**Task requirements**
Every line of the records that contains the string "onClick" counts once; give the total and nothing else.

**Data provided**
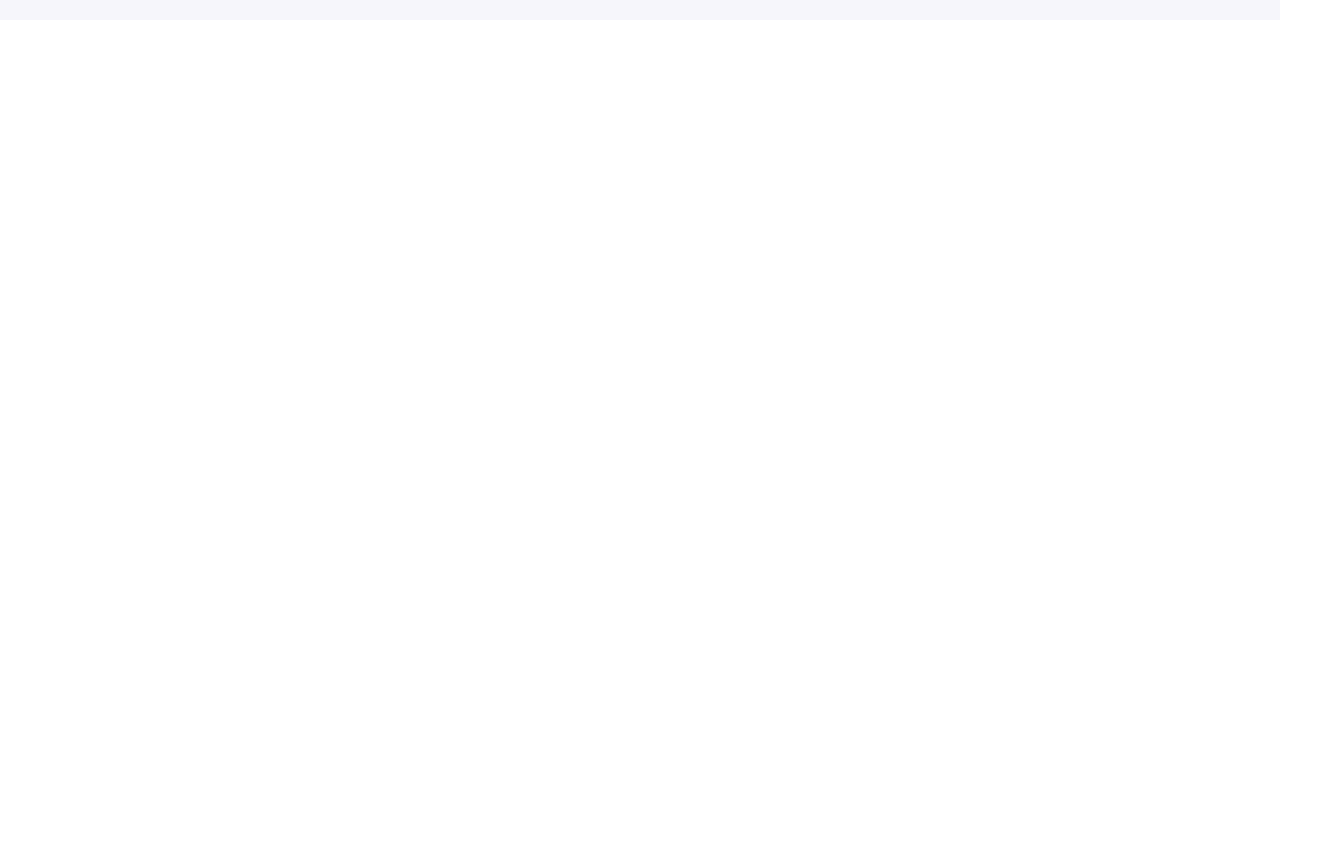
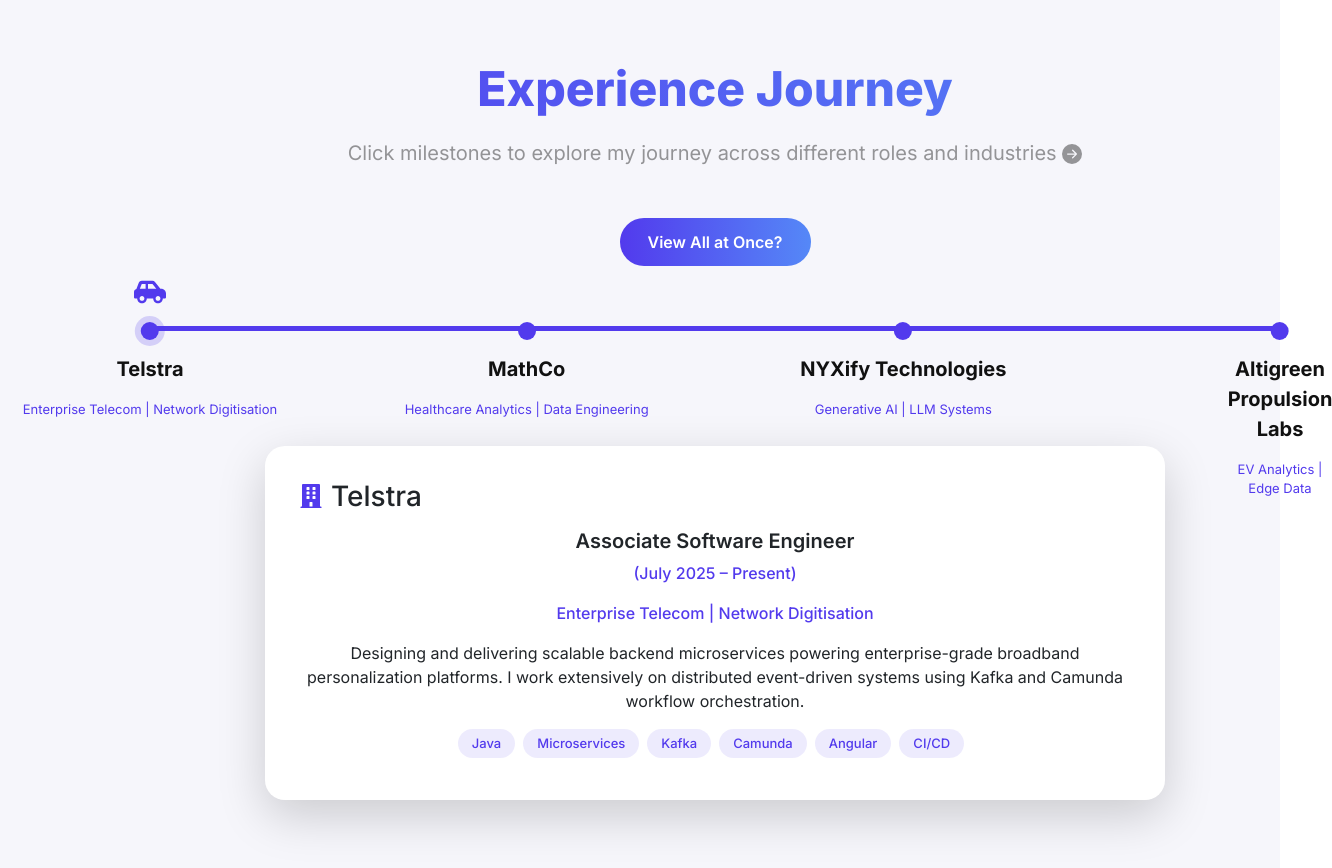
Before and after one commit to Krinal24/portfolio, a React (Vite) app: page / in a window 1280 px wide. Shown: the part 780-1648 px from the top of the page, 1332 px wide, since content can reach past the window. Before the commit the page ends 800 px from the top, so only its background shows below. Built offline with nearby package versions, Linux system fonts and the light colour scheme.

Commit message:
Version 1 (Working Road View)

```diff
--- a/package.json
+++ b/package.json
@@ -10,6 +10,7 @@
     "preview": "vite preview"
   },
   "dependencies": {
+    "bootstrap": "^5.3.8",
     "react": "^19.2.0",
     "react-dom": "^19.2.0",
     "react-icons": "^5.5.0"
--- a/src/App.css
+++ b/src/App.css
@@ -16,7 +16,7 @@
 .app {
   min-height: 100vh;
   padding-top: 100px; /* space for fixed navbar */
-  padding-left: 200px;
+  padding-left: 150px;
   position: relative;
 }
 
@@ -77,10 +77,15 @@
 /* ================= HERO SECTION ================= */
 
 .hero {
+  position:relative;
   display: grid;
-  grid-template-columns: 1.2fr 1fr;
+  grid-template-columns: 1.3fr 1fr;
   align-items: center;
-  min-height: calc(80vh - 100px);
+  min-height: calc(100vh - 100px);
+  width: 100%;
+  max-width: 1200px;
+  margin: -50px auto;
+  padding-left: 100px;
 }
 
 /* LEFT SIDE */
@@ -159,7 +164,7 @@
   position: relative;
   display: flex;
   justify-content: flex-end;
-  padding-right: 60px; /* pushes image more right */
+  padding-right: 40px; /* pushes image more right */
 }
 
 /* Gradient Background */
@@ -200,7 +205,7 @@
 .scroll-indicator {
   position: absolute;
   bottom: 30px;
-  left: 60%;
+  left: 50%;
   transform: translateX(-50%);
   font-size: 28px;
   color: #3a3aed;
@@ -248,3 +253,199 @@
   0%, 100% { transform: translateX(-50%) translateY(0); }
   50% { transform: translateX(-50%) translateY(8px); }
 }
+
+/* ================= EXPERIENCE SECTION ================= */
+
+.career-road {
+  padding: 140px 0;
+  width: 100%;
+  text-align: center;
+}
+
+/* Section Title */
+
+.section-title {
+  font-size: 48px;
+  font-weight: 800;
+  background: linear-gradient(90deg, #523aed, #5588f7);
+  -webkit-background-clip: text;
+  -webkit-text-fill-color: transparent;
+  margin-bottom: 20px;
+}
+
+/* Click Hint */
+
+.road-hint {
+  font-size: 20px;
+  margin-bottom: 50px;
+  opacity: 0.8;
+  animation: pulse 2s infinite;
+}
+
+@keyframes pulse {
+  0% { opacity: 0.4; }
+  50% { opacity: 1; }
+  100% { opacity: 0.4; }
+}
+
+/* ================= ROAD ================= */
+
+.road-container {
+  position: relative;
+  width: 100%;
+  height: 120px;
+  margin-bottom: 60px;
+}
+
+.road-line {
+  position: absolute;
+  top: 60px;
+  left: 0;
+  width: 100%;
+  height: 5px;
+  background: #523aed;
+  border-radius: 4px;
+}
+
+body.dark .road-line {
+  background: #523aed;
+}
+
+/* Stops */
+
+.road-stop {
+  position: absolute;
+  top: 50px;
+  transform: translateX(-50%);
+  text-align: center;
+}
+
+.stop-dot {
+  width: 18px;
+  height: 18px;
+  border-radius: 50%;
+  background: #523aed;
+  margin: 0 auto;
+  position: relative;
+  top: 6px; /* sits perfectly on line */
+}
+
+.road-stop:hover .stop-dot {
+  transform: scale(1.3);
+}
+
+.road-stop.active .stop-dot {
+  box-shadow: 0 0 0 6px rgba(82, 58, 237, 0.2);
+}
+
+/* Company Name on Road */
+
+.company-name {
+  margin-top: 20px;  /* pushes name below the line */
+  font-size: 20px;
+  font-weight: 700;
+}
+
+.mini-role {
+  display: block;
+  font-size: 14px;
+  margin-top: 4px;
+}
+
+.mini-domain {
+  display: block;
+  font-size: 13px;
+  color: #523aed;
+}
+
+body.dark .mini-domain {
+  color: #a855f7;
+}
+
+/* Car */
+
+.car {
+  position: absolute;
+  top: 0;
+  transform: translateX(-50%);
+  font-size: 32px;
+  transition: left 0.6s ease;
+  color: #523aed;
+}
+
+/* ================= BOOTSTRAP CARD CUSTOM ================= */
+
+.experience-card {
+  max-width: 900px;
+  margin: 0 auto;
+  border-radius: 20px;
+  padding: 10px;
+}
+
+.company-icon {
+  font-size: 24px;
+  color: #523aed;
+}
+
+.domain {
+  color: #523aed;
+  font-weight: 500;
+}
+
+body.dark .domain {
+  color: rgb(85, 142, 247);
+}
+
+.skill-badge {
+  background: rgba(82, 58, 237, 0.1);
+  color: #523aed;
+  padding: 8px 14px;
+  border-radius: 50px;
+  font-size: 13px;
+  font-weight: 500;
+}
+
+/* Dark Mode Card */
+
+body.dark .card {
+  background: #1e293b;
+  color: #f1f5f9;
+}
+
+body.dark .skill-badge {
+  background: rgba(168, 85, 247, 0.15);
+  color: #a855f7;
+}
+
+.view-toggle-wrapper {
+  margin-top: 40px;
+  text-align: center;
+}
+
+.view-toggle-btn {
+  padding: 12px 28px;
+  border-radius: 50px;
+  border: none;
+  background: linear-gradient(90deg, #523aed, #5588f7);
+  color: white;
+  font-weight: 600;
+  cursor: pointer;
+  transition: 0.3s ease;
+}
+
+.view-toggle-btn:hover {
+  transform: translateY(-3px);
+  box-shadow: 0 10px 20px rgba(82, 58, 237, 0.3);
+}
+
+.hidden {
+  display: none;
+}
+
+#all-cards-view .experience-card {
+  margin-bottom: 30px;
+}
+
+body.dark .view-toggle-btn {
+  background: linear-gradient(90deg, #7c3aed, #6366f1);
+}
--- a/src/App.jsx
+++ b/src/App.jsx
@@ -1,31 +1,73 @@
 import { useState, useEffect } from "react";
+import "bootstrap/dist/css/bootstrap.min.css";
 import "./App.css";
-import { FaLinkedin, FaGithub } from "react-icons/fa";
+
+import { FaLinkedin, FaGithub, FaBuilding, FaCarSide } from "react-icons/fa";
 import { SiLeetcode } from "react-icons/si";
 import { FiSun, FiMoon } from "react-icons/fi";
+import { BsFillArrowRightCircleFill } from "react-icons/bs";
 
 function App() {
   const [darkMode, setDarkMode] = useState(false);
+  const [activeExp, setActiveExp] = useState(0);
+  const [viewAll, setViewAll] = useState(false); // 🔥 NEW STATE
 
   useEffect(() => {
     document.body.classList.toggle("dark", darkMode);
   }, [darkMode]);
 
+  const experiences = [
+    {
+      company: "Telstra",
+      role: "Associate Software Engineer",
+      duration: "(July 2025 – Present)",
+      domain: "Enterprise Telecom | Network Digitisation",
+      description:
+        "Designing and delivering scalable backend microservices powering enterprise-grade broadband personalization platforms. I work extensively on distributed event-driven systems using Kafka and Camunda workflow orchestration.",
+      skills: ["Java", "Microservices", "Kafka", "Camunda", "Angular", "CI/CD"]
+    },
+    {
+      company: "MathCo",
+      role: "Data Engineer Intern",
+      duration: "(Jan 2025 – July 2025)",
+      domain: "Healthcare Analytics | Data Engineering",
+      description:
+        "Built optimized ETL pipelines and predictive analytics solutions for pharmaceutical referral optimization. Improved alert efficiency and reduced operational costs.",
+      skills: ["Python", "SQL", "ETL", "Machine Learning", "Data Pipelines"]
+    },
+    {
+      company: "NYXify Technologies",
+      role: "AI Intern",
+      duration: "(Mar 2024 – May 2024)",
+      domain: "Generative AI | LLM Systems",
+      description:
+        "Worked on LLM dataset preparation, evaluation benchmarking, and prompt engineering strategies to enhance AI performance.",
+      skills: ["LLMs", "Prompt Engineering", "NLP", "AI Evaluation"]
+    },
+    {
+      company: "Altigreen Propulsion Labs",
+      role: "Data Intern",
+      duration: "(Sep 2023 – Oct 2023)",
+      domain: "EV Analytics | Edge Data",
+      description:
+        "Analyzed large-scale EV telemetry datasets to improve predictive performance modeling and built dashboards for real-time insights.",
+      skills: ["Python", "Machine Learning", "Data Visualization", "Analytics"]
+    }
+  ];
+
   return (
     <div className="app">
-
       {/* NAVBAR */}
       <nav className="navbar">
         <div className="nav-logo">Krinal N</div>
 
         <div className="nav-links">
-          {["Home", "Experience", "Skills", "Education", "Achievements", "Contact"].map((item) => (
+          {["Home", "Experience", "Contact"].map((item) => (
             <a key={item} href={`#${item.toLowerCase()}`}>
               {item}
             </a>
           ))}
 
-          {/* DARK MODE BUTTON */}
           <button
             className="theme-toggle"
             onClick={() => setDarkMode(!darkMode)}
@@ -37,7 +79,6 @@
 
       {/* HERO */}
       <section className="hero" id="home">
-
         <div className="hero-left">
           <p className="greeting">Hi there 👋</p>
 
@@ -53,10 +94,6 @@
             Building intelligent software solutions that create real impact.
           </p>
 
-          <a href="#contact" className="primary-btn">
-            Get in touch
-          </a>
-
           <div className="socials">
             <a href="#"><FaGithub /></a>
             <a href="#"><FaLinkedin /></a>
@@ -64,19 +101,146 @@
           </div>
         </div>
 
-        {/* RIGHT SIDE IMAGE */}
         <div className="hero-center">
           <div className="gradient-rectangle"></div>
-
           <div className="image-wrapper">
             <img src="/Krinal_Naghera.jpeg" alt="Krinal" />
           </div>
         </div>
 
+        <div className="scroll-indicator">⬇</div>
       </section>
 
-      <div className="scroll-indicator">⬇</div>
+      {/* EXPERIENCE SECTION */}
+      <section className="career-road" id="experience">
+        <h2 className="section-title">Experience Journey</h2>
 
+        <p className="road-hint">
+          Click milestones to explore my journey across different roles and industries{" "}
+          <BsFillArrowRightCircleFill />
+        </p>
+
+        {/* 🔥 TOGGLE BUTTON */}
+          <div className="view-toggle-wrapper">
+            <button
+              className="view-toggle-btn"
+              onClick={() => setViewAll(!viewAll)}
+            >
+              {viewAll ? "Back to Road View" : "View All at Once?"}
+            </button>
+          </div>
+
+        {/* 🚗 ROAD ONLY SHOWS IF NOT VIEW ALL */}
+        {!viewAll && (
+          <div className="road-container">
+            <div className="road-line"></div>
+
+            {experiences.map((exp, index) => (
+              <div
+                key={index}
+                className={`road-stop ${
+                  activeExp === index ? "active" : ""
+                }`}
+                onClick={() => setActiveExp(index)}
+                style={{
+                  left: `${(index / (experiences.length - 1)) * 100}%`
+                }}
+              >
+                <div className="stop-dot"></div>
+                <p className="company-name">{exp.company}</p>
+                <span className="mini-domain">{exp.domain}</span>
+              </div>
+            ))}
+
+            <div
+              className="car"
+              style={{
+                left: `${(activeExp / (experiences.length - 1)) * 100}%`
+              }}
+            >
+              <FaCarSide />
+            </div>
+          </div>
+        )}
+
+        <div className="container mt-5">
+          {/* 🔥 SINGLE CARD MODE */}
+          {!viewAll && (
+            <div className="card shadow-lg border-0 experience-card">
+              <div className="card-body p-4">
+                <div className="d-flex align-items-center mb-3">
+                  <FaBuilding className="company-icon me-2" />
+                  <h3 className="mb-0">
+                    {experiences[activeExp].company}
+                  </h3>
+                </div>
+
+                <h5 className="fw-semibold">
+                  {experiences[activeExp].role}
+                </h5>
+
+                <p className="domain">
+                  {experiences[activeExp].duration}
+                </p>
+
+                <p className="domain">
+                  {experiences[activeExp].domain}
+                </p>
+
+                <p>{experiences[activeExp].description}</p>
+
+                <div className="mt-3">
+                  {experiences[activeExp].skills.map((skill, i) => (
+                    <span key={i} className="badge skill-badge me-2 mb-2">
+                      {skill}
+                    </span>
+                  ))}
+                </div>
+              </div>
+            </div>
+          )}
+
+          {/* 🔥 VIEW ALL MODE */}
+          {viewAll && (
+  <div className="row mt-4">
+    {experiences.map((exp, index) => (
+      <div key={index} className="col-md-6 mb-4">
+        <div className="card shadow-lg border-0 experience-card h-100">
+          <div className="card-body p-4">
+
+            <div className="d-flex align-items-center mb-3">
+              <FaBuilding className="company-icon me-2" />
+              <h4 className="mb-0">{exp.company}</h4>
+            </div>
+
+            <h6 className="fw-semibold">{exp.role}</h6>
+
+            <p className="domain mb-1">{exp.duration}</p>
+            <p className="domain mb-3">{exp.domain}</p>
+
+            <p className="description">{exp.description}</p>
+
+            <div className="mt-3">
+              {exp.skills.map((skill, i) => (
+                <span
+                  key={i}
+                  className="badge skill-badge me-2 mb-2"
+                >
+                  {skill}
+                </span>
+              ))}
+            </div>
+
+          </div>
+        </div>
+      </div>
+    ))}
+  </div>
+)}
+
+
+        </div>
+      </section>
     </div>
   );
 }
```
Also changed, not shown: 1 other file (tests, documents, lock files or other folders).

---

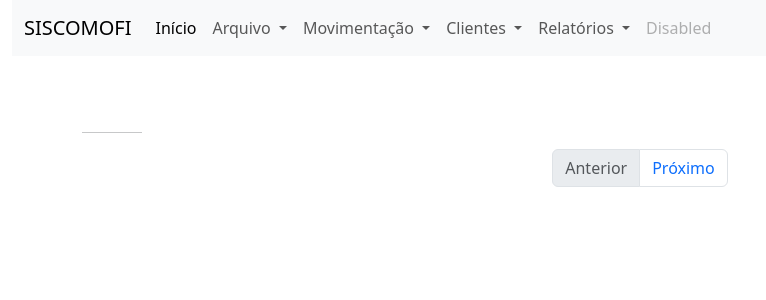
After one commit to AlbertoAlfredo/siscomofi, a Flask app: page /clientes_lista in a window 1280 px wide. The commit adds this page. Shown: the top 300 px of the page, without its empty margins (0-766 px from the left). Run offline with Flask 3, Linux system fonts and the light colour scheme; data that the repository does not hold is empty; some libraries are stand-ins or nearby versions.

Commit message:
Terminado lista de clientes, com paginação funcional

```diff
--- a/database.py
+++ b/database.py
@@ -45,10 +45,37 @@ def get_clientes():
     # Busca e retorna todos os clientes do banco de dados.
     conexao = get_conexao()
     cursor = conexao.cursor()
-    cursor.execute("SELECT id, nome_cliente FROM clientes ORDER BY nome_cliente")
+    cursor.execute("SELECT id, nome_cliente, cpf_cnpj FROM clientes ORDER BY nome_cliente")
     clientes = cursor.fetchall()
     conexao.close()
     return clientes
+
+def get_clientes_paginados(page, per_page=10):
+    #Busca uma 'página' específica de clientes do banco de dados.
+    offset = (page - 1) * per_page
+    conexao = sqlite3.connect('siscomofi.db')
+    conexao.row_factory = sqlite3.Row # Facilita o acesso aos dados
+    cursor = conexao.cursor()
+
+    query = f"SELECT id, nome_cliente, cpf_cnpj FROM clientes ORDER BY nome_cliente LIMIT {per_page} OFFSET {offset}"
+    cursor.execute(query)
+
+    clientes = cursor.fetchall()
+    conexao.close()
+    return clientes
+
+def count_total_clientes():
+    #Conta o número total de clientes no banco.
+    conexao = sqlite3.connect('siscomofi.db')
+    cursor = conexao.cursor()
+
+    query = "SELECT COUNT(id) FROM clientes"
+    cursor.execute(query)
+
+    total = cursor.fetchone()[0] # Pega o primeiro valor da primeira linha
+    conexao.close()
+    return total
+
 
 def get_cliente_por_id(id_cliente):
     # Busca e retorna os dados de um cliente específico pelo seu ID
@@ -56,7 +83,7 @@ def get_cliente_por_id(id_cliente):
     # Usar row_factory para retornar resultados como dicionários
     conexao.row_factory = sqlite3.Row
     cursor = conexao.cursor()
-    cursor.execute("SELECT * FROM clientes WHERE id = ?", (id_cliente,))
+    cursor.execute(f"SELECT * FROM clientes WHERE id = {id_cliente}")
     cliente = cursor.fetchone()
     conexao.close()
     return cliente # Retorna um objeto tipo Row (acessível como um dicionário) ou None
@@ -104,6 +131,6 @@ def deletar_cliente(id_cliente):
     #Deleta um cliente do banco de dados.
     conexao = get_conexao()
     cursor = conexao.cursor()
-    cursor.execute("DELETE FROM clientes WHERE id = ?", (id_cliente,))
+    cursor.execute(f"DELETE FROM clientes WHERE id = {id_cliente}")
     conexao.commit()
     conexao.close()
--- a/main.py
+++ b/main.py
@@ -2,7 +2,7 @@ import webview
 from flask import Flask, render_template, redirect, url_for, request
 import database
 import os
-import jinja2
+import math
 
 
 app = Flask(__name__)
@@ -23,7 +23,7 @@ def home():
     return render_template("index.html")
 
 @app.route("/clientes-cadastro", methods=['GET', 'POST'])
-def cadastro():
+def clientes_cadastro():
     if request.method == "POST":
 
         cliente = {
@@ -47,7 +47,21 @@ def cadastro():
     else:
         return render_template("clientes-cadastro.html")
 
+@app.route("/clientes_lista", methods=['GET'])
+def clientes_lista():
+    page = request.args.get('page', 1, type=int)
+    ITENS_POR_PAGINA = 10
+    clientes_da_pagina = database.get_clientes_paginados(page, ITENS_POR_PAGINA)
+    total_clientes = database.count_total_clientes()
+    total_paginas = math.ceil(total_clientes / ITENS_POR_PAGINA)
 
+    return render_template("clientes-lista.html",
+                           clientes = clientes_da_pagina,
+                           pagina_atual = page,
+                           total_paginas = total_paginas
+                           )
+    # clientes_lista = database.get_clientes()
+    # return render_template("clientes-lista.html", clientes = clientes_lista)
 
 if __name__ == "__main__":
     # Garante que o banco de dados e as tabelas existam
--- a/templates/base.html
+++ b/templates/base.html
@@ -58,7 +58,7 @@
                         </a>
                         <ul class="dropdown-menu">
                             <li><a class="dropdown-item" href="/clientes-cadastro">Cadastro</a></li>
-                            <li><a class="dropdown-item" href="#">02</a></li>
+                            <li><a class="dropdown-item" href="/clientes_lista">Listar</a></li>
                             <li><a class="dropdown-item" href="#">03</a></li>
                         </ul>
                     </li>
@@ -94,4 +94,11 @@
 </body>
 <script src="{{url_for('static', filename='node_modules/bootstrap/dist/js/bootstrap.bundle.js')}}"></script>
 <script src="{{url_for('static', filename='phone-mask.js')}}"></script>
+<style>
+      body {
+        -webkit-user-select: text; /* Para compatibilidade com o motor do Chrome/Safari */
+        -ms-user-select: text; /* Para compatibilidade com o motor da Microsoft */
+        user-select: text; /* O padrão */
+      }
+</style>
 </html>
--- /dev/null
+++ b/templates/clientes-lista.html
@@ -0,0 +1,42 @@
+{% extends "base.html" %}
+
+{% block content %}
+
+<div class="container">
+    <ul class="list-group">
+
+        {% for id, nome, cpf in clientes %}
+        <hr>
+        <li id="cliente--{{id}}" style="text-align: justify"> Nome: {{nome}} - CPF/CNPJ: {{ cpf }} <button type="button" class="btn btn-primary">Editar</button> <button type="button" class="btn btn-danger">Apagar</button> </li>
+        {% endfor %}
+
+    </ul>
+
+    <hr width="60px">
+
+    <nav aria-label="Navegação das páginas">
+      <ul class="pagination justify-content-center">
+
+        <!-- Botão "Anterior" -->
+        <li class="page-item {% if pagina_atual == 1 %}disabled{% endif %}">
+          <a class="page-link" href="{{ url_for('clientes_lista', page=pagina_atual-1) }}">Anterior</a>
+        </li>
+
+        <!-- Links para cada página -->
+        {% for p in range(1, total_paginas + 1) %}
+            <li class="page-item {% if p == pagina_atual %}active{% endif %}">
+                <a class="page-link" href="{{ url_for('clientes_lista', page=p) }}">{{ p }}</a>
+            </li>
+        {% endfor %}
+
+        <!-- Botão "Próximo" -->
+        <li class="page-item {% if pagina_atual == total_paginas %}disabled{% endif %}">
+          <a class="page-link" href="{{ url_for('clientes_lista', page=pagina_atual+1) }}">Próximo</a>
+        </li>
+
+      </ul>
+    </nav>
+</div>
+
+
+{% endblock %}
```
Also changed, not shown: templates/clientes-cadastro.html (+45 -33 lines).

**Answer for this exercise**
3